Exercise => The answer must consist of each line of the records below that contains the string "form".

[Revision tracking records]
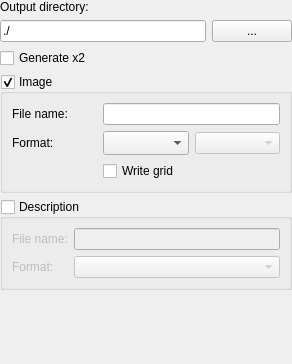
Above: src/outputframe.ui from mudita/fontbuilder before the change. Below: the same form after it.
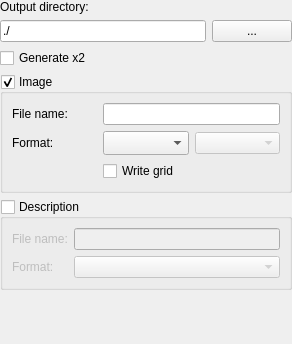
That is the form after the change. Custom widgets are drawn as their Qt base class.

Patch:
```diff
--- a/src/outputframe.ui
+++ b/src/outputframe.ui
@@ -7,7 +7,7 @@
     <x>0</x>
     <y>0</y>
     <width>292</width>
-    <height>364</height>
+    <height>344</height>
    </rect>
   </property>
   <property name="sizePolicy">
```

Final answer =>
Above: src/outputframe.ui from mudita/fontbuilder before the change. Below: the same form after it.
That is the form after the change. Custom widgets are drawn as their Qt base class.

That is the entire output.